■ **Exercise**: Hand back all records exactly, pictures omitted.

■ **Records for this exercise**:
Content starts

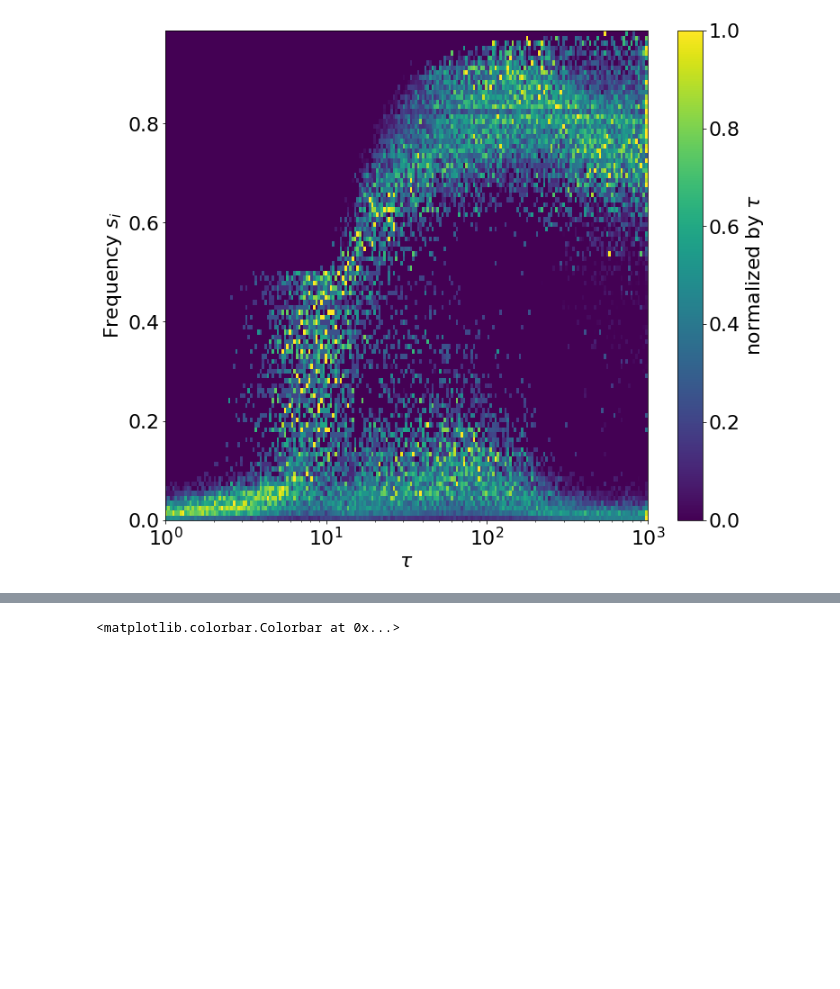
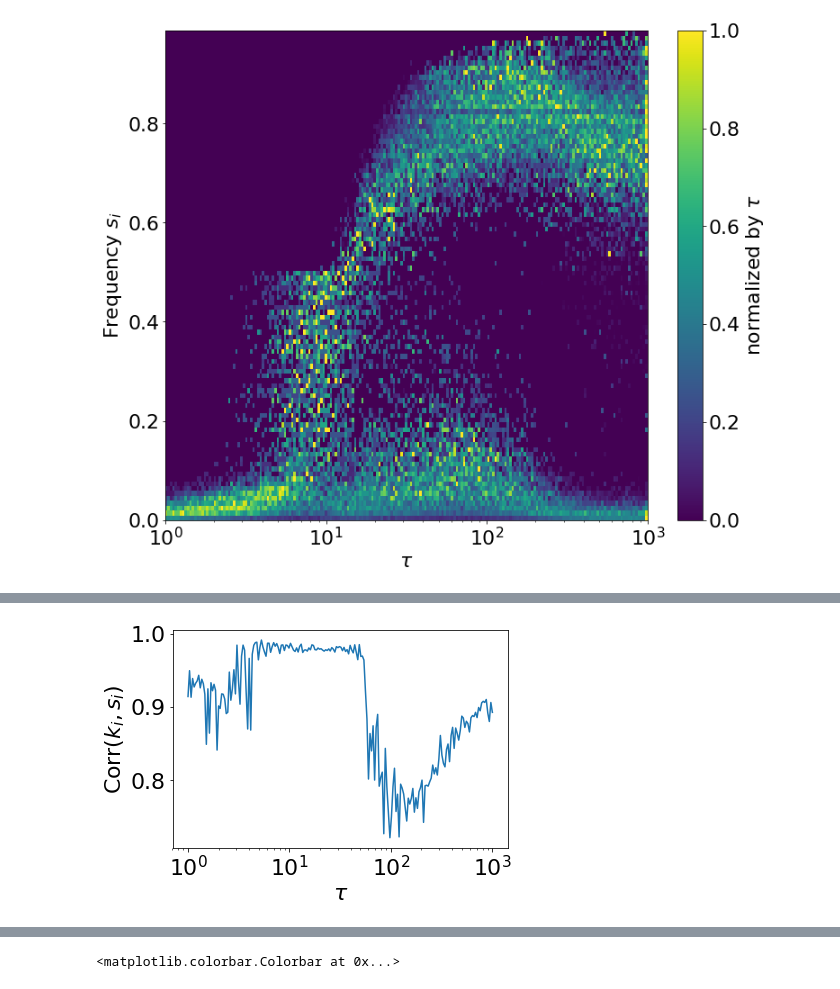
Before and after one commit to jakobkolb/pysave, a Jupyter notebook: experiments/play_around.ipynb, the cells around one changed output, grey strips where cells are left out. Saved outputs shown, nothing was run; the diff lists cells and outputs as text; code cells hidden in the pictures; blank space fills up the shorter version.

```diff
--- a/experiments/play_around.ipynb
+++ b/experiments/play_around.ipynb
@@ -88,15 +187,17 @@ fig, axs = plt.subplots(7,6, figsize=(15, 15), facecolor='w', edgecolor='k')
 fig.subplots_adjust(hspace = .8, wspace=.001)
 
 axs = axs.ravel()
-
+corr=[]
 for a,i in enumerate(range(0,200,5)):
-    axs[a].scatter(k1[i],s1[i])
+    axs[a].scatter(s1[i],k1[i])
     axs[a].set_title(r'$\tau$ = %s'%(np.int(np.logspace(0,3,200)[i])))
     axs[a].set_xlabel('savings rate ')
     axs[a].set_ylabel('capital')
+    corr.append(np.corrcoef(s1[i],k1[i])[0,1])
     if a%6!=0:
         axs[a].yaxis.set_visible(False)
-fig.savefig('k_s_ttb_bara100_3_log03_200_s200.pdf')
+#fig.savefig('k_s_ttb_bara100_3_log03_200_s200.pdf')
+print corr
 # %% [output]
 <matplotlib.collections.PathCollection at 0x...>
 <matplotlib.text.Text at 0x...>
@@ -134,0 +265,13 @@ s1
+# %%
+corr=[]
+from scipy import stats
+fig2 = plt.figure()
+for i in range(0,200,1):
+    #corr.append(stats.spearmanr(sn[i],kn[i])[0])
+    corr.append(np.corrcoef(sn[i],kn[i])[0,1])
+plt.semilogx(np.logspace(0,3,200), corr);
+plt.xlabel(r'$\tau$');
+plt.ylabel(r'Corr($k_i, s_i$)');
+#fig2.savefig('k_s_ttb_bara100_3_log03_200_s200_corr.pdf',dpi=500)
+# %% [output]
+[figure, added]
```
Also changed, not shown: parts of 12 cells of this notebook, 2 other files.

Content ends

■ **Output below**:
Before and after one commit to jakobkolb/pysave, a Jupyter notebook: experiments/play_around.ipynb, the cells around one changed output, grey strips where cells are left out. Saved outputs shown, nothing was run; the diff lists cells and outputs as text; code cells hidden in the pictures; blank space fills up the shorter version.

```diff
--- a/experiments/play_around.ipynb
+++ b/experiments/play_around.ipynb
@@ -88,15 +187,17 @@ fig, axs = plt.subplots(7,6, figsize=(15, 15), facecolor='w', edgecolor='k')
 fig.subplots_adjust(hspace = .8, wspace=.001)
 
 axs = axs.ravel()
-
+corr=[]
 for a,i in enumerate(range(0,200,5)):
-    axs[a].scatter(k1[i],s1[i])
+    axs[a].scatter(s1[i],k1[i])
     axs[a].set_title(r'$\tau$ = %s'%(np.int(np.logspace(0,3,200)[i])))
     axs[a].set_xlabel('savings rate ')
     axs[a].set_ylabel('capital')
+    corr.append(np.corrcoef(s1[i],k1[i])[0,1])
     if a%6!=0:
         axs[a].yaxis.set_visible(False)
-fig.savefig('k_s_ttb_bara100_3_log03_200_s200.pdf')
+#fig.savefig('k_s_ttb_bara100_3_log03_200_s200.pdf')
+print corr
 # %% [output]
 <matplotlib.collections.PathCollection at 0x...>
 <matplotlib.text.Text at 0x...>
@@ -134,0 +265,13 @@ s1
+# %%
+corr=[]
+from scipy import stats
+fig2 = plt.figure()
+for i in range(0,200,1):
+    #corr.append(stats.spearmanr(sn[i],kn[i])[0])
+    corr.append(np.corrcoef(sn[i],kn[i])[0,1])
+plt.semilogx(np.logspace(0,3,200), corr);
+plt.xlabel(r'$\tau$');
+plt.ylabel(r'Corr($k_i, s_i$)');
+#fig2.savefig('k_s_ttb_bara100_3_log03_200_s200_corr.pdf',dpi=500)
+# %% [output]
+[figure, added]
```
Also changed, not shown: parts of 12 cells of this notebook, 2 other files.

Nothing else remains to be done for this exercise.